$\newcommand{\M}{\operatorname{Max}}\newcommand{\C}{\mathbb{C}}$**Theorem**. If $X$ is a compact Hausdorff space, and $\M=\{\text{non-zero algebra homomorphism of }C(X) \text{to } \C\}$ is the maximal ideal space of $C(X)$, then there is a homeomorphism of $X$ onto $\M$.
*Proof*.
For each $x\in X$, define \begin{equation*}
ev_x(f)=f(x), f\in C(X),
\end{equation*}
we have
**Claim. ** \begin{equation*}
H:X\to \M, x\to ev_x
\end{equation*}
is a homeomorphism.
(a)Obviously, $H$ is well-defined.
(b)By Urysohn's lemma, $H$ is an injection.
(c)If $\{x_\lambda\}$ is a net in $X$ converges to $x\in X$, then $f(x_\lambda)\to f(x)$ for all $f\in C(X)$, i.e., $H(x_\lambda)\xrightarrow{weak*}H(x)$. Hence $H$ is continuous.
(d)Let $I$ be a none-trivial ideal of $C(X)$ and denote all the zero points of $f\in C(X)$ by $Z(f)$. For any finite continuous functions $f_i\in I, i=1,2,\cdots, n$, $$f:=\bar{f_1}f_1+\bar{f_2}f_2+\cdots \bar{f_n}f_n\in I,$$ therefore $ f$ is not invertible, and thus $Z(f)\neq\emptyset$.

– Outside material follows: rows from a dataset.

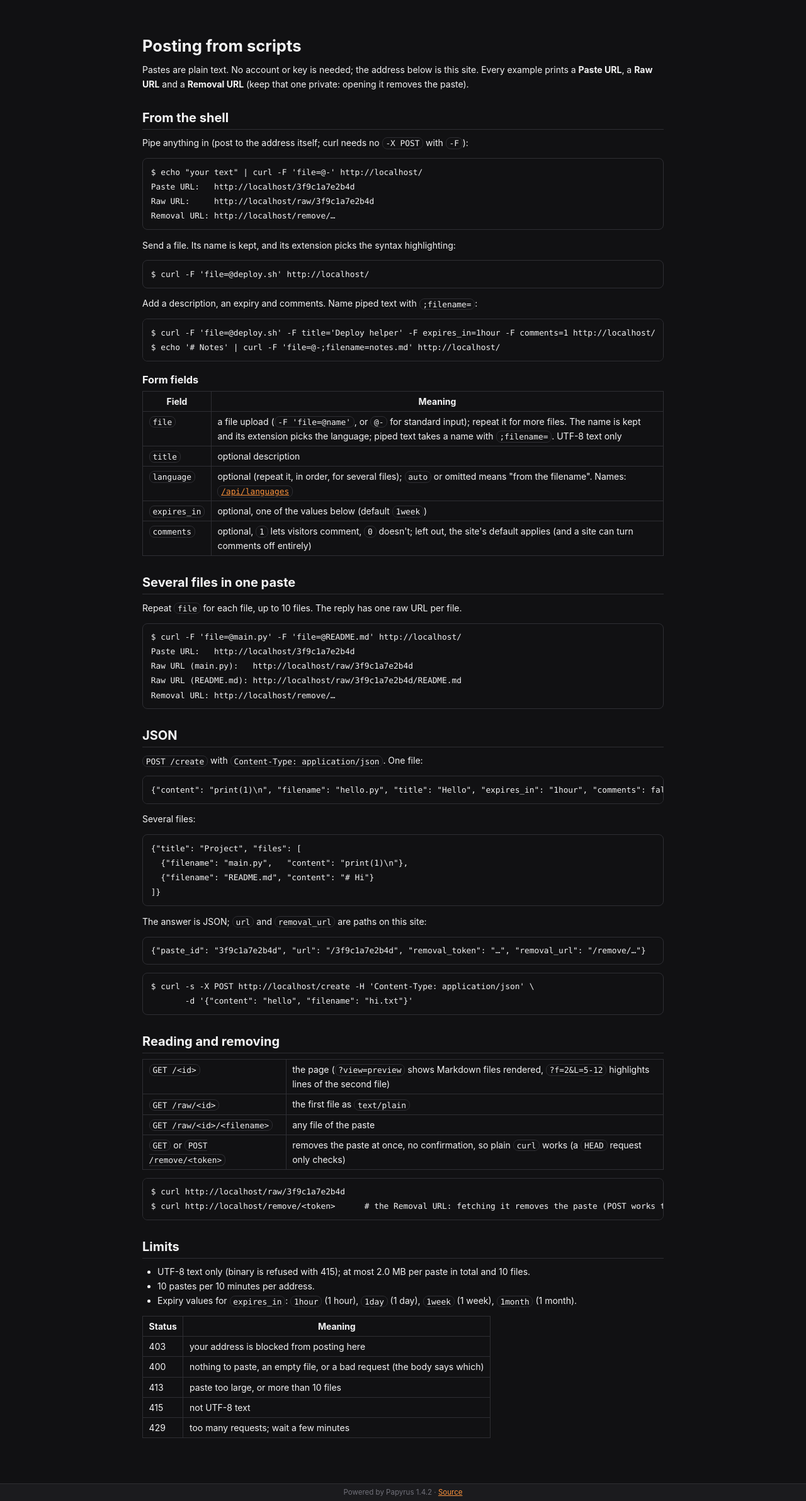
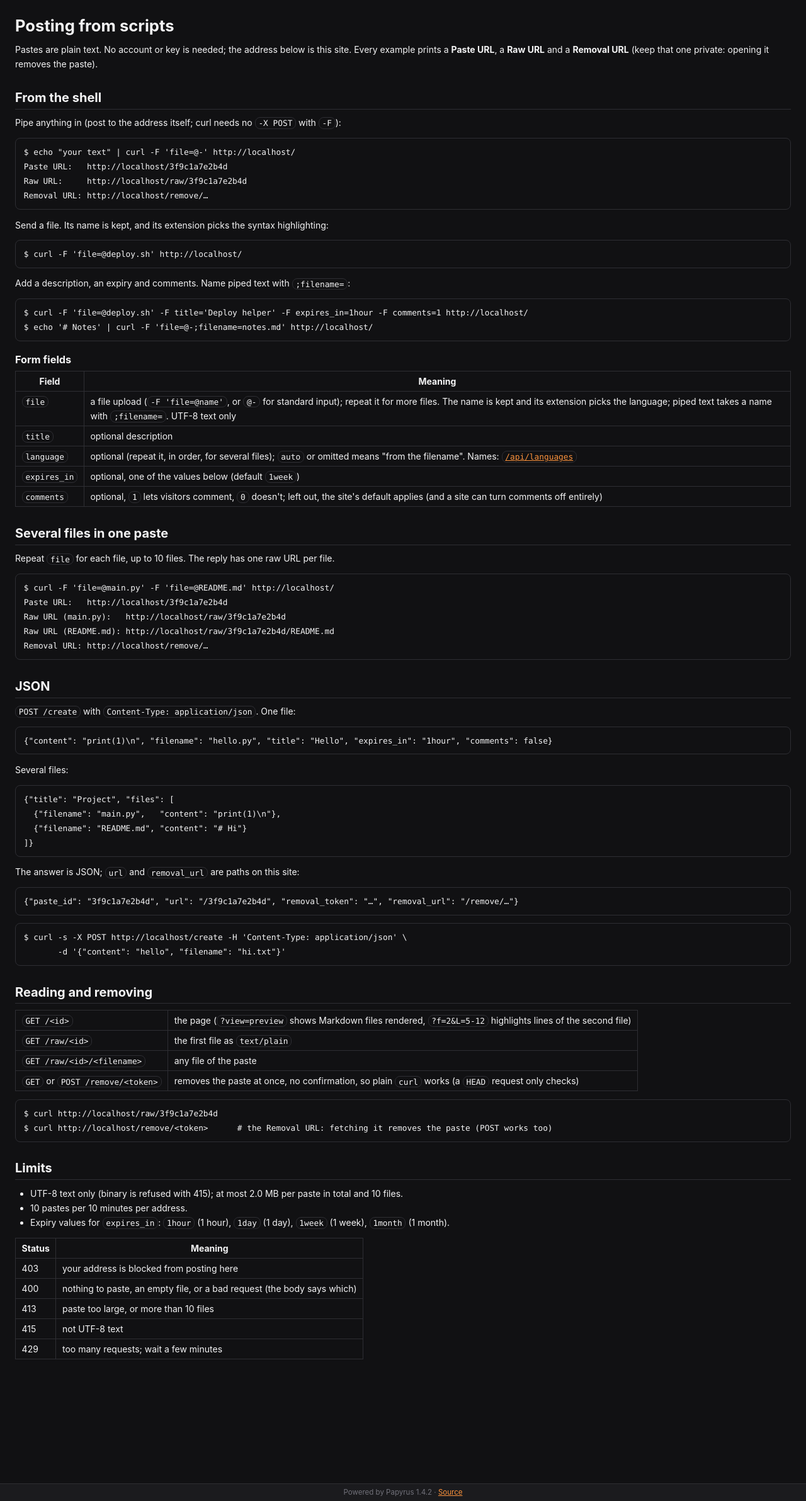
Before and after one commit to TehPeGaSuS/papyrus, a Flask app: page /api in a window 1280 px wide. Shown: the part 42-2426 px from the top of the page at 63% size. Run offline with Flask 3, Linux system fonts and the light colour scheme; parts of the project's set-up code (start-up, migrations or seed data) failed here and were passed over; some libraries are stand-ins or nearby versions.

Commit message:
The API page uses the full width, like the other pages

```diff
--- a/static/css/style.css
+++ b/static/css/style.css
@@ -718,7 +718,7 @@ a.comment-reply:hover { text-decoration: underline; color: var(--primary); }
 .paste-bar { justify-content: flex-start; }
 
 /* ── API page ─────────────────────────────────────────────────────────────── */
-.api-page { max-width: 56rem; margin: 0 auto; padding: 1.5rem 1.25rem 2.5rem; line-height: 1.65; }
+.api-page { padding: 1.5rem 1.5rem 2.5rem; line-height: 1.65; }          /* full width, like the other pages */
 .api-page h1 { font-size: 1.6rem; margin-bottom: 0.6rem; }
 .api-page h2 { margin: 1.8rem 0 0.6rem; padding-bottom: 0.3rem; border-bottom: 1px solid var(--border); font-size: 1.25rem; }
 .api-page h3 { margin: 1.2rem 0 0.4rem; font-size: 1.02rem; }
--- a/templates/api.html
+++ b/templates/api.html
@@ -1,6 +1,8 @@
 {% extends "base.html" %}
 
 {% block title %}API — {{ cfg.site.name }}{% endblock %}
+
+{% block main_class %}full-page view-page{% endblock %}
 
 {% block nav_actions %}
 <a href="{{ url_for('index') }}" class="nav-btn nav-btn-save">New</a>
```
Also changed, not shown: tests/test_app.py (+8 -0 lines).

Since $$Z(f_1)\cap Z(f_2)\cap\cdots\cap Z(f_n)\supset Z(\bar{f_1}f_1+\bar{f_2}f_2+\cdots \bar{f_n}f_n),$$
$Z(f_1)\cap Z(f_2)\cap\cdots\cap Z(f_n)\neq\emptyset.$
Hence we have $$\bigcap_{f\in I}Z(f)\neq\emptyset.$$ Note that $Z(f)$ is closed for every continuous function and that $X$ is compact.
In particular, take $I=\ker\tau, \tau\in \M$. Suppose $x\in \bigcap_{f\in I}Z(f)$, then $\ker\tau=I\subset \{f\in C(X)|f(x)=0\}=\ker ev_x$, so $\tau=ev_x$.
Therefore, $H$ is a surjection.
(e) Since $X$ is compact and $\M$ is Hausdorff, $H$ is a homeomorphism.